        lo = [sum(h[i:-1]) for i in ln]
        ct = sum(h)
        st = int(self.cur_str*255.)
        lut = [i+st*up[i]*lo[i]*(up[i]-lo[i])/ct**3 for i in ln]
        for i in ln:
            if lut[i]<  1:lut[i]=  1
            if lut[i]>255:lut[i]=255
        return im.point(lut)

    def save_im(self,im,name):
        save an image

        print 'saving',name
        im.save(os.path.join(self.outdir, name+'.jpg'), format='JPEG')
        if pylab_loaded:
            h = im.histogram()
            rgb = h[0:256],h[256:256*2],h[256*2:]
            x = range(256)
            for b in rgb:
            pylab.savefig(os.path.join(self.outdir, name+'_histogram.png'))

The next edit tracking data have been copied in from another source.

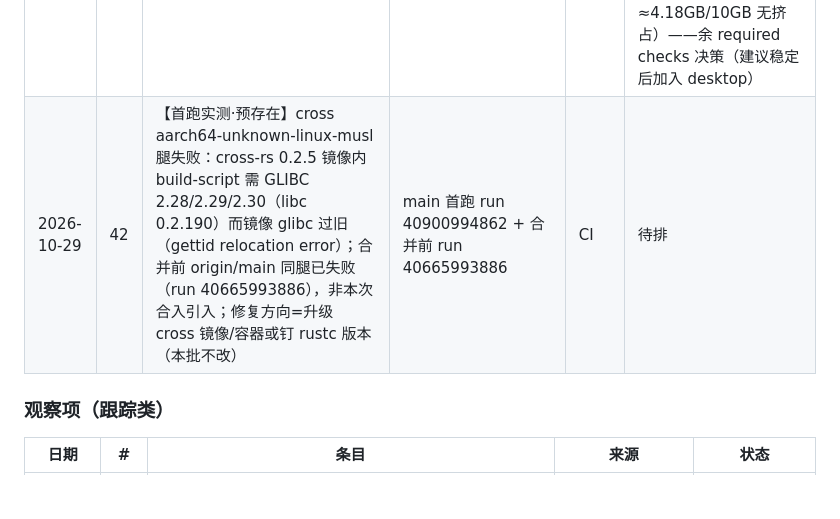
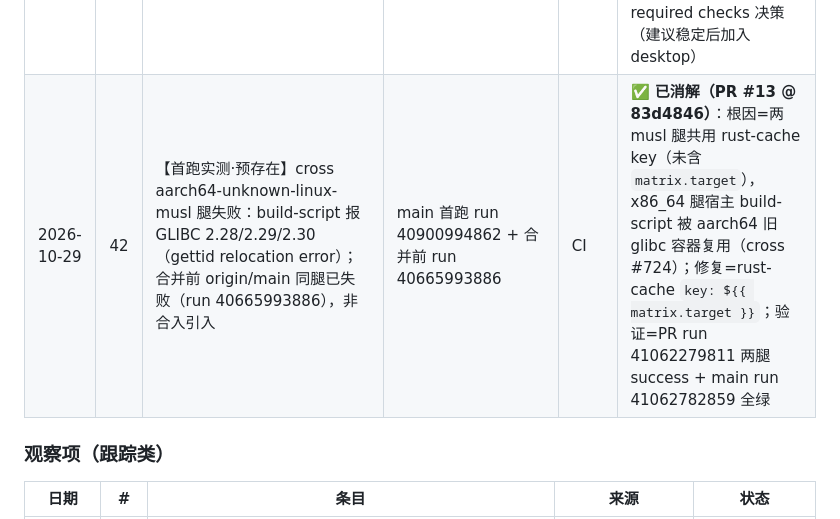
Before and after one commit to Tintac-CN/cloudmount, a Markdown page: docs/aidlc/backlog.md, the part around the change. GitHub-like rendering; blank space fills up the shorter version.

Commit message:
aidlc(backlog): 条目 42 已消解（PR #13 rust-cache per-target key；main run 41062782859 全绿）

```diff
--- a/docs/aidlc/backlog.md
+++ b/docs/aidlc/backlog.md
@@ -48,7 +48,7 @@
 | 2026-10-16 | 36 | gen_icons 扩尺寸集沿 stdlib 方案扩（条件性） | desktop-installers retro | 代码 | 条件待排 |
 | 2026-10-29 | 40 | ci-desktop-yaml.test.sh 断言硬化：负断言语法变体（#12 `- if:` 列表项/#46 flow-map `env: {RUSTFLAGS: ...}`/#45 `./apps/desktop` 前缀/#10-#14 同类变体）+ `job_block` 2 空格注释截断 + #43/#44 自检端到端深度 + 头注「M 基线=47 个 report 调用点」措辞与 python/pyyaml 依赖注明（当前无违规，硬化批随下次解锁执行） | ci-desktop-fmt-clippy gate2-ai MINOR 3/4/5/10 | CI | 待排 |
 | 2026-10-29 | 41 | ci-desktop job 首跑观察与门控收口：TP-06 首跑（desktop job 绿 + runner `rustc -V` 与本机对比 + cache 体积/命中率与 10GB 配额）+ branch protection 加入 desktop required checks | ci-desktop-fmt-clippy gate2-ai MINOR 12 + architecture M6 风险节 | CI | **首跑+warm 均已观察**（cold run 40900994862：desktop **success 3m11s**/`No cache found`；warm run 40901926387：success **1m29s**/cache hit `v0-rust-desktop-Windows_NT-x64-…`，entry ≈253MB；仓库缓存总量 ≈4.18GB/10GB 无挤占）——余 required checks 决策（建议稳定后加入 desktop） |
-| 2026-10-29 | 42 | 【首跑实测·预存在】cross aarch64-unknown-linux-musl 腿失败：cross-rs 0.2.5 镜像内 build-script 需 GLIBC 2.28/2.29/2.30（libc 0.2.190）而镜像 glibc 过旧（gettid relocation error）；合并前 origin/main 同腿已失败（run 40665993886），非本次合入引入；修复方向=升级 cross 镜像/容器或钉 rustc 版本（本批不改） | main 首跑 run 40900994862 + 合并前 run 40665993886 | CI | 待排 |
+| 2026-10-29 | 42 | 【首跑实测·预存在】cross aarch64-unknown-linux-musl 腿失败：build-script 报 GLIBC 2.28/2.29/2.30（gettid relocation error）；合并前 origin/main 同腿已失败（run 40665993886），非合入引入 | main 首跑 run 40900994862 + 合并前 run 40665993886 | CI | **✅ 已消解（PR #13 @ 83d4846）**：根因=两 musl 腿共用 rust-cache key（未含 `matrix.target`），x86_64 腿宿主 build-script 被 aarch64 旧 glibc 容器复用（cross #724）；修复=rust-cache `key: ${{ matrix.target }}`；验证=PR run 41062279811 两腿 success + main run 41062782859 全绿 |
 
 ### 观察项（跟踪类）
 
```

    def merge(self,imgs):
        combine a set images into a smaller set by combinding all
        adjacent images

        masks = self.get_masks(imgs)
        imx = lambda i:Image.composite(imgs[i],imgs[i+1],masks[i])
        return [imx(i) for i in range(len(masks))]

    def merge_all(self,imgs):
        iteratively merge a set of images until only one remains

        while len(imgs)>1:
            imgs = self.merge(imgs)
        return imgs[0]

    def get_hdr(self, strength=[0.0,1.0,2.0], naturalness=[0.8,0.9,1.0]):
        process the hdr image(s)
        strength - a list or a float that defines how strong the hdr
                   effect should be
                 - a value of zero will combine images by using a
                   greyscale image average
                 - a value greater than zero will use higher contrast
                   versions of those greyscale images
        naturalness- values between zero and one
                 - zero will be a very high-contrast image
                 - 1.0 will be a very flat image
                 - 0.7 to 0.9 tend to give the best results

        self.con = contrast # not used
        self.bri = brightness # not used
        self.nat = self.to_list(naturalness)
        self.str = self.to_list(strength)
        self.fin_set = {}
        for s in self.str:
            self.cur_str = s
            print 'getting saturation image, strength',str(s)
            imgs = copy(self.imgs)
            sat_img = self.merge_all(imgs)
            print 'getting contrast image'
            con_img = self.merge_all(imgs)
        ori_set = dict(('orig_'+str(i), self.imgs[i]) for i in range(len(self.imgs)))
        print self.indir

    def final_blend(self,im1,im2):
        combines a saturated image with a contrast image
        and puts them in a dictionary of completed images

        for nat in self.nat:
            n_s = '_nat' + str(round(nat,2))
            s_s = '_str' + str(round(self.cur_str,2))
            s = self.case + s_s + n_s
            self.fin_set[s] = Image.blend(im1,im2,nat)

    def print_set(self, im_dict):
        print all rendered images

        for k in im_dict.keys():

    def to_list(self, val):
        if type(val)!=type(list()):
            val = [float(val)]
            val = [float(v) for v in val]
        return val